The upper back muscles can sometimes be neglected in training because they are out of sight, out of mind. It is impossible to see this set of muscles without a mirror and it can be tricky to train them. This is where the upright row, or stand up row, comes in. It is a great upper body movement to complement other exercises such as lat pulldowns, push-ups, and chest presses.
Neglect this exercise at your peril. Well-developed traps (trapezius) are important for maintaining aesthetic balance, but will also help performance in a variety of lifts such as squats, deadlifts, and the military press.
That said, it's an easy exercise to get wrong, and incorrect form can easily lead to shoulder injuries. Read on to find out how to perform an upright row with perfect form for maximal benefit.
What are the benefit of upright rows?
The upright row focuses on building up a variety of muscles including lateral deltoids, trapezius, and biceps. "This exercise is commonly used for aesthetic improvements aimed at improving upper body muscle definition," says Rosaria Barreto, personal trainer, and director at Vitality Hub.
Other benefits of adding upright rows to your strength routine include improving the posterior chain for better biomechanics and posture. However, it's one to approach with caution, "Research suggests this exercise has a high injury risk level compared to most other upper body exercises due to the positioning of the wrists and elbows," warns Barreto.
To avoid injury, the exercise needs to be performed correctly and only conducted after a proper warm-up. Make sure to complete five to 10 minutes of low to medium intensity cardio such as running, boxing, or cycling followed by dynamic stretches to prepare your body for this exercise.

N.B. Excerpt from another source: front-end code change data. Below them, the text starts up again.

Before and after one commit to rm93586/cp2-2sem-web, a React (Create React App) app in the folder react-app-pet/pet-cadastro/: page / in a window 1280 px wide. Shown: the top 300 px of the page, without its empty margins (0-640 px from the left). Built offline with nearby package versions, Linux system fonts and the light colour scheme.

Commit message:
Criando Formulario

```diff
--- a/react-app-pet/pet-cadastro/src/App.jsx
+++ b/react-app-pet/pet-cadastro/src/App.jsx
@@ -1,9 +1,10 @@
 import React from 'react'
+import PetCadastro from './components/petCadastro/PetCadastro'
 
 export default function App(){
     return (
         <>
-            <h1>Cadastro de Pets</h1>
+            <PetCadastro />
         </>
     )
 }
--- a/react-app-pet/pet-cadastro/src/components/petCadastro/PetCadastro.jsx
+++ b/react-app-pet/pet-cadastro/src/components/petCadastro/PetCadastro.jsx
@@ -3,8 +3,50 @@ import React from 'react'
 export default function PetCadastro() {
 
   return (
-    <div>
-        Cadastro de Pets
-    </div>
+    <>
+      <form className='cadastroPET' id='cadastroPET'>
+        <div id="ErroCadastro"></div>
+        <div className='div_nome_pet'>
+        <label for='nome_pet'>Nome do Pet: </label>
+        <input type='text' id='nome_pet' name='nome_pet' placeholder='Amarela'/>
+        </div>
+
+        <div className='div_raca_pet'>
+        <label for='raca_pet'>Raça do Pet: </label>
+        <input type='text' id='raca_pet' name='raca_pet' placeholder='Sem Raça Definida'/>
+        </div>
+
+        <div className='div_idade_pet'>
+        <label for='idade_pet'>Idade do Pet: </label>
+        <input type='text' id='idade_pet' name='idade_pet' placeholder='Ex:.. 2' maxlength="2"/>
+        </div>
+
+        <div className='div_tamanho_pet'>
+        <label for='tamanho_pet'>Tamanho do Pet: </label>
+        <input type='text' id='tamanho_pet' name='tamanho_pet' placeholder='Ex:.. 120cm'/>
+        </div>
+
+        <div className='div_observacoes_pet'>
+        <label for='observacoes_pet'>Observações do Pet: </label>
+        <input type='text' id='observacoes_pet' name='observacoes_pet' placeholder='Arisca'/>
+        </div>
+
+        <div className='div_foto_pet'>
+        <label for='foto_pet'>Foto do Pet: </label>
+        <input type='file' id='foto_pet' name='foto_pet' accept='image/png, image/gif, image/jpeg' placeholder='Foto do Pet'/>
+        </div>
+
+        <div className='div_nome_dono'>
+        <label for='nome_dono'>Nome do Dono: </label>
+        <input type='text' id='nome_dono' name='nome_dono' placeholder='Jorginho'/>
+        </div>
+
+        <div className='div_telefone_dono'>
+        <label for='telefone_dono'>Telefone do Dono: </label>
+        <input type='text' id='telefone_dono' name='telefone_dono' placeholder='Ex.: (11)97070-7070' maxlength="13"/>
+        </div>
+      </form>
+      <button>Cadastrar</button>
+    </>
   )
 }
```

How to do an upright row
This exercise can be performed with a barbell or two dumbbells (here are the best adjustable dumbbells for weightlifting at home).
Start by holding the handle of the weights close to your upper thighs with your palms facing inwards. Make sure your elbows are soft and shoulder blades pulled back. Start to guide the barbell/dumbbell up towards the chest area, leading with your elbows high and away from the body.
Pause once you reach shoulder height and focus on squeezing your traps. Then slowly lower the weight in a controlled manner back down the body to the start position. Keep your stomach and back muscles engaged throughout the exercise.
For muscle growth, it is best to perform the upright row with higher repetitions at a light to moderate weight. Perform between three to five sets of 12 to 15 repetitions.
If you are switching between a barbell and dumbbells then make sure they are a little less than half the weight of a barbell. If you were using a 30-pound barbell then exchange it for two 12-pound dumbbells.
Common mistakes that can lead to injury include lifting the elbows too high — ensure that you stop when your elbows are level with your shoulders.
Lifting too much weight can also quickly put too much stress on your shoulders, so choose a barbell or weight that will allow for a slow, controlled movement. It's also important to keep your upper body upright and to engage the core. This will enable the movement to isolate the shoulders and upper back.
How can you make an upright row easier or harder?
This exercise can be adjusted in a variety of ways to suit your fitness level. The most obvious adaptation is increasing or reducing the weight. You will know whether the weight is too heavy if you have to swing your hips to help bring the weight up.
If you have a history of shoulder, elbow, or wrist pain then using a kettlebell may be more suited due to the better placement of the hands whilst lifting.
Finally, there are a variety of ways to alter the style of an upright row which include using a cable machine or a resistance band. Check out the best resistance bands for all of your home workouts here.
Looking for more workout inspiration? Here's a resistance band workout that'll build your arms without weights, a guide to getting your form right for the dumbbell row, and an exercise that is just as good as planks at blasting your core.